The brave face with the fixed grin: the problem with job satisfaction
30 November 2010
The problem with the notion of job satisfaction is that it is impossible to know what it is measuring: does it say anything about the nature of a job or is it a reflection of the willingness of people to put a brave face on things? If it goes up, does it mean expectations have fallen or that experiences of work have improved? And if it goes down does it mean employees are adapting poorly or changes are not in their interests?
So news from the Chartered Institute of Personnel and Development showing that job satisfaction has risen during the troubled economic climate does not so much confound predictions as demonstrate the problem.
The CIPD explain it as a 'fixed grin' phenomenon: tougher times mean expectations lower and people are grateful just to have a job. Perhaps so. But on this logic, economic booms are subjectively bad for people because, their basic needs catered for, they up the Maslovian stakes and start looking for stimulation, friendship and meaning from their work and are sure to be disappointed as a result.
Is job satisfaction useful? It is certainly useful to psychologists: counter-intuitive intrigue lies within. Economists are also coming to view it as useful because satisfaction is seen as being predictive of less abstract things such as quit rates and absenteeism. But among workplace specialists, job satisfaction attracts very mixed notices as a measure of employee wellbeing.
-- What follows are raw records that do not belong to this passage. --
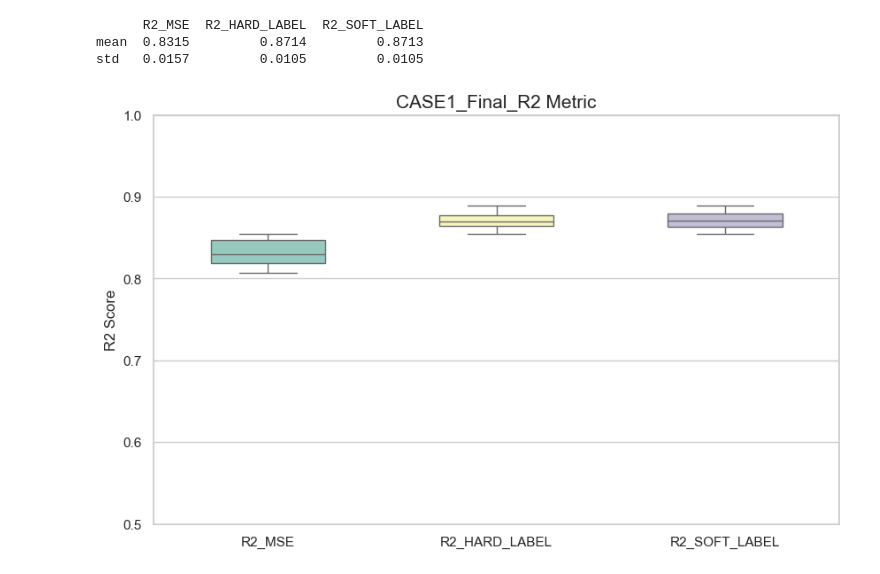
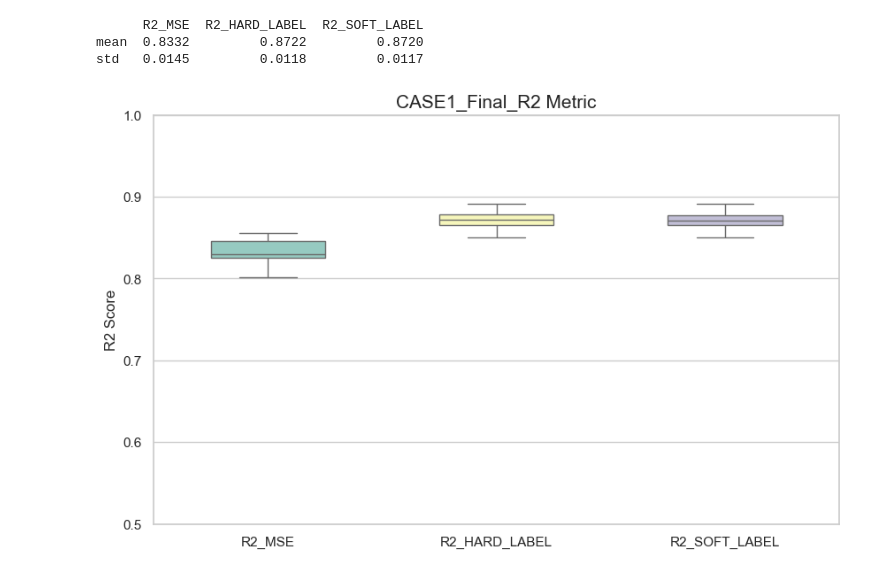
Before and after one commit to MINGYU-1/model_case1, a Jupyter notebook: data_visualize/d13ata_case1_3cases_0_1.ipynb, the cells around one changed output. Saved outputs shown, nothing was run; the diff lists cells and outputs as text; code cells hidden in the pictures.

```diff
--- a/data_visualize/d13ata_case1_3cases_0_1.ipynb
+++ b/data_visualize/d13ata_case1_3cases_0_1.ipynb
@@ -8,34 +8,34 @@ import matplotlib.pyplot as plt
 import seaborn as sns
 import pandas as pd
 
 # 1. JSON 파일 로드
-with open('results_case1_3cases.json', 'r') as f:
+with open('case1_result/case1_result.json', 'r') as f:
     data = json.load(f)
 
 # 2. 데이터프레임 구조로 변환 (Seaborn 시각화에 최적화)
 # 각 리스트의 길이가 같으므로 판다스 데이터프레임으로 바로 변환 가능합니다.
 df = pd.DataFrame(data).iloc[:,1:]
 stats = df.describe()
 print(stats.loc[['mean','std']].astype('float32').round(4))
 # 3. 그래프 스타일 설정
 plt.figure(figsize=(10, 6))
 sns.set_theme(style="whitegrid")
 
 # 4. Boxplot 그리기
 # r2_prob, r2_bin, r2_no 세 컬럼을 한 번에 표현
 sns.boxplot(data=df, palette="Set3", width=0.5)
 # sns.stripplot(data=df, color=".3", size=4, alpha=0.5) # 실제 데이터 포인트 산점도 추가
 
 # 5. 그래프 제목 및 축 라벨 설정
 plt.title('CASE1_Final_R2 Metric', fontsize=15)
 plt.ylabel('R2 Score', fontsize=12)
 # plt.xlabel('Condition Type', fontsize=12)
 plt.ylim(0.5, 1.0) # 데이터 범위에 맞춰 Y축 조정
 plt.savefig('space_time.png')
 # 6. 결과 출력
 plt.show()
 # %% [output]
       R2_MSE  R2_HARD_LABEL  R2_SOFT_LABEL
-mean  0.8315         0.8714         0.8713
-std   0.0157         0.0105         0.0105
+mean  0.8332         0.8722         0.8720
+std   0.0145         0.0118         0.0117
-[figure, old version]
+[figure, new version]
```
Also changed, not shown: 4 other files.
In The Work Foundation’s work on job quality, for example, we favour measures of task discretion, work intensity, job insecurity, working time and skills utilisation . As a kind of dashboard of indicators of good work, we would argue these are more objective and useful than 'satisfaction'. And after all, 'satisfied' can mean 'so-so', 'fine' or 'below-par'. There feels like something quintessentially passive and maybe even 20th century about the notion of mere 'satisfaction' with work.
The approach of the Workplace Employment Relations Survey is a step forward, though. Rather than a simple measure of job satisfaction, it asks for satisfaction with eight different dimensions of work including pay, hours, job security, involvement the scope for using one’s initiative and the influence over the job. Involvement and pay are the big dis-satisfiers – or rather were in 2004 (the last WERS). These offer far more detailed insight into the nature of work.
The more worrying findings from the CIPD survey stem from perceptions of the recession on rising stress levels along with falling security and deteriorating standards of living. The downturn may well have worsened the quality of work, but the Coalition, for understandable reasons, has focussed on getting jobs not the quality of them. Like growth, however, the coming years are likely to demand a more convincing story about the workplace and the place of work in a Big Society.